**INSTRUCTIONS TO FOLLOW**
The records below are to be copied exactly, with every picture left out.

(Code change snippets)
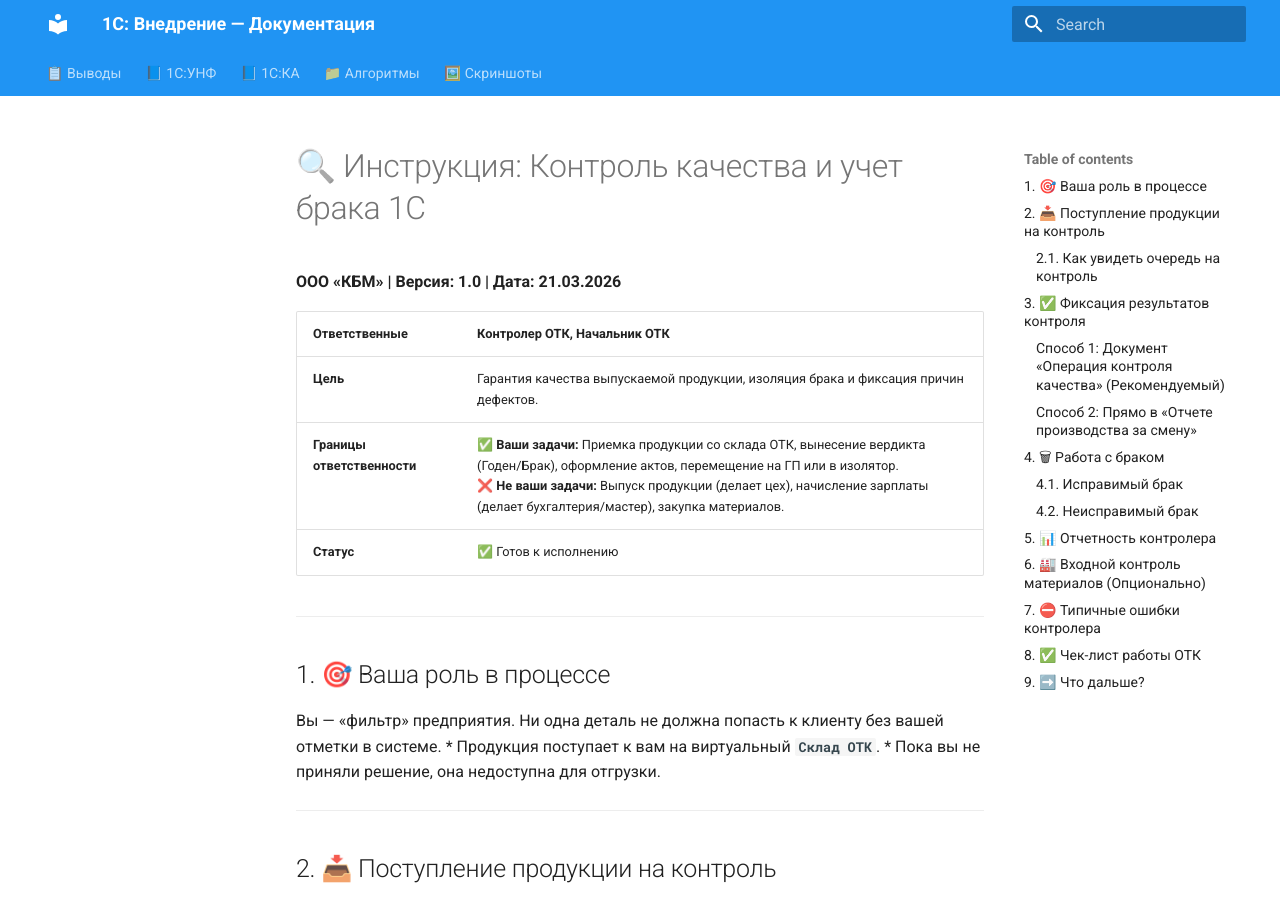
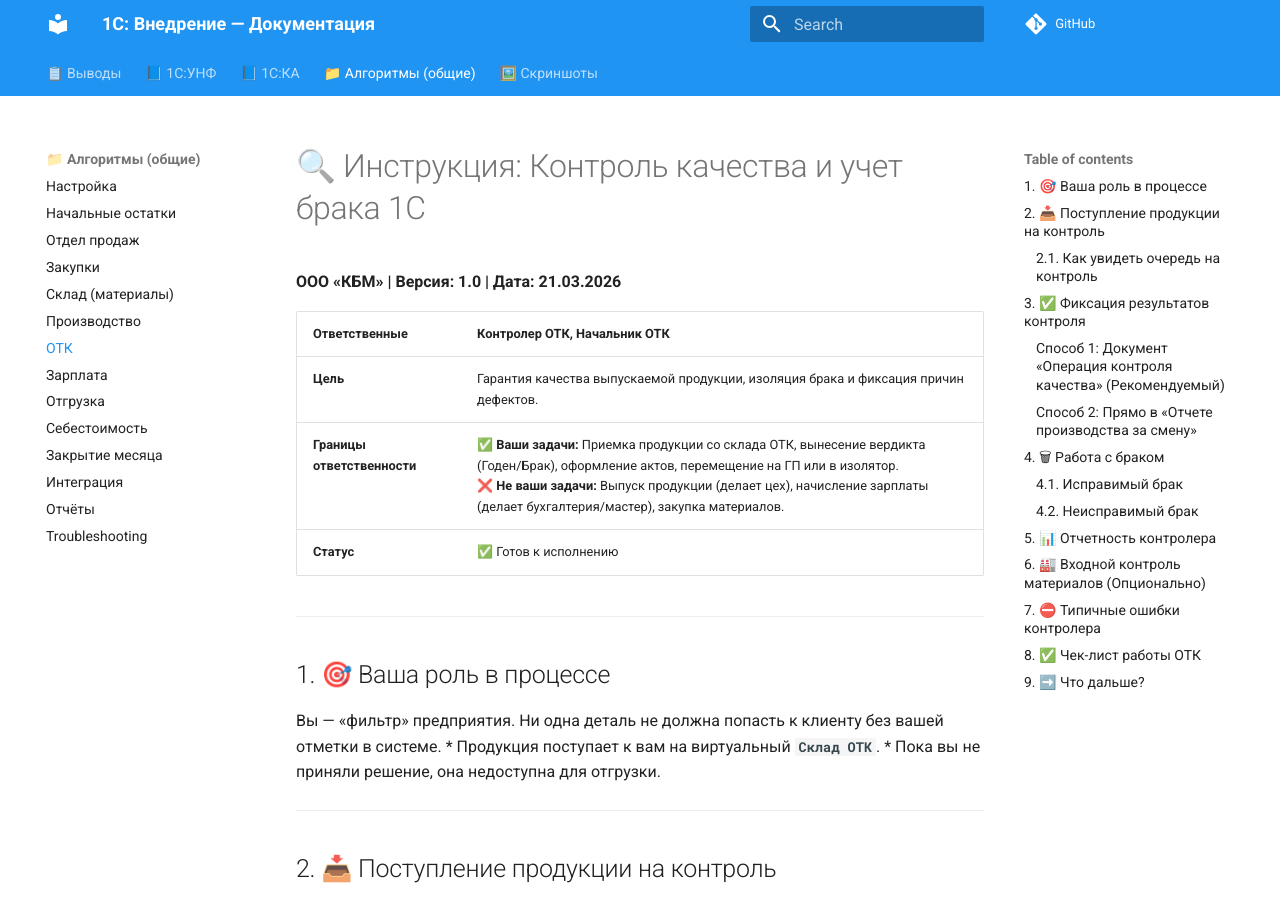
Before and after one commit to andrzejabramov/integration_1c_unf, an MkDocs documentation site: the page built from docs/1c_algoritm/07_otk_controller.md, in a window 1280 px wide and 900 px high. Built offline with MkDocs 1.6.1 and Material for MkDocs 9.7.7, drawn with Linux system fonts in a browser that asks for light colours; comment, search, counter and statistics services are not loaded; some of the changed lines change nothing that is shown.

Commit message:
docs mkdocs1

```diff
--- a/mkdocs.yml
+++ b/mkdocs.yml
@@ -1,5 +1,7 @@
 site_name: "1С: Внедрение — Документация"
+site_description: "Сравнительный анализ УНФ и КА"
 site_url: "https://andrzejabramov.github.io/integration_1c_unf/"
+repo_url: "https://github.com/andrzejabramov/integration_1c_unf"
 
 theme:
   name: material
@@ -9,15 +11,34 @@
   features:
     - navigation.tabs
     - navigation.sections
+    - navigation.expand
     - search
 
 nav:
-  - 📋 Выводы: resume.md                    ← Пути ОТНОСИТЕЛЬНО папки docs/
+  - 📋 Выводы: resume.md
+
   - 📘 1С:УНФ:
     - Интерфейс: 1c_unf/interface_unf.md
+
   - 📘 1С:КА:
     - Интерфейс: 1c_ka/interface_ka.md
-  - 📁 Алгоритмы: 1c_algoritm/
+
+  - 📁 Алгоритмы (общие):
+    - Настройка: 1c_algoritm/01_settings_algoritm.md
+    - Начальные остатки: 1c_algoritm/02_initial_balances.md
+    - Отдел продаж: 1c_algoritm/03_sales_department.md
+    - Закупки: 1c_algoritm/04_purchases.md
+    - Склад (материалы): 1c_algoritm/05_warehouse_materials.md
+    - Производство: 1c_algoritm/06_production_workshop.md
+    - ОТК: 1c_algoritm/07_otk_controller.md
+    - Зарплата: 1c_algoritm/08_salary.md
+    - Отгрузка: 1c_algoritm/09_sales_shipment.md
+    - Себестоимость: 1c_algoritm/10_cost_calculation.md
+    - Закрытие месяца: 1c_algoritm/11_month_closing.md
+    - Интеграция: 1c_algoritm/12_integration.md
+    - Отчёты: 1c_algoritm/13_reports_catalog.md
+    - Troubleshooting: 1c_algoritm/14_troubleshooting.md
+
   - 🖼️ Скриншоты:
     - УНФ: img/unf/
     - КА: img/ka/
@@ -27,3 +48,4 @@
   - tables
   - admonition
   - codehilite
+  - footnotes
```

**ANSWER TO THIS TASK**
Before and after one commit to andrzejabramov/integration_1c_unf, an MkDocs documentation site: the page built from docs/1c_algoritm/07_otk_controller.md, in a window 1280 px wide and 900 px high. Built offline with MkDocs 1.6.1 and Material for MkDocs 9.7.7, drawn with Linux system fonts in a browser that asks for light colours; comment, search, counter and statistics services are not loaded; some of the changed lines change nothing that is shown.

Commit message:
docs mkdocs1

```diff
--- a/mkdocs.yml
+++ b/mkdocs.yml
@@ -1,5 +1,7 @@
 site_name: "1С: Внедрение — Документация"
+site_description: "Сравнительный анализ УНФ и КА"
 site_url: "https://andrzejabramov.github.io/integration_1c_unf/"
+repo_url: "https://github.com/andrzejabramov/integration_1c_unf"
 
 theme:
   name: material
@@ -9,15 +11,34 @@
   features:
     - navigation.tabs
     - navigation.sections
+    - navigation.expand
     - search
 
 nav:
-  - 📋 Выводы: resume.md                    ← Пути ОТНОСИТЕЛЬНО папки docs/
+  - 📋 Выводы: resume.md
+
   - 📘 1С:УНФ:
     - Интерфейс: 1c_unf/interface_unf.md
+
   - 📘 1С:КА:
     - Интерфейс: 1c_ka/interface_ka.md
-  - 📁 Алгоритмы: 1c_algoritm/
+
+  - 📁 Алгоритмы (общие):
+    - Настройка: 1c_algoritm/01_settings_algoritm.md
+    - Начальные остатки: 1c_algoritm/02_initial_balances.md
+    - Отдел продаж: 1c_algoritm/03_sales_department.md
+    - Закупки: 1c_algoritm/04_purchases.md
+    - Склад (материалы): 1c_algoritm/05_warehouse_materials.md
+    - Производство: 1c_algoritm/06_production_workshop.md
+    - ОТК: 1c_algoritm/07_otk_controller.md
+    - Зарплата: 1c_algoritm/08_salary.md
+    - Отгрузка: 1c_algoritm/09_sales_shipment.md
+    - Себестоимость: 1c_algoritm/10_cost_calculation.md
+    - Закрытие месяца: 1c_algoritm/11_month_closing.md
+    - Интеграция: 1c_algoritm/12_integration.md
+    - Отчёты: 1c_algoritm/13_reports_catalog.md
+    - Troubleshooting: 1c_algoritm/14_troubleshooting.md
+
   - 🖼️ Скриншоты:
     - УНФ: img/unf/
     - КА: img/ka/
@@ -27,3 +48,4 @@
   - tables
   - admonition
   - codehilite
+  - footnotes
```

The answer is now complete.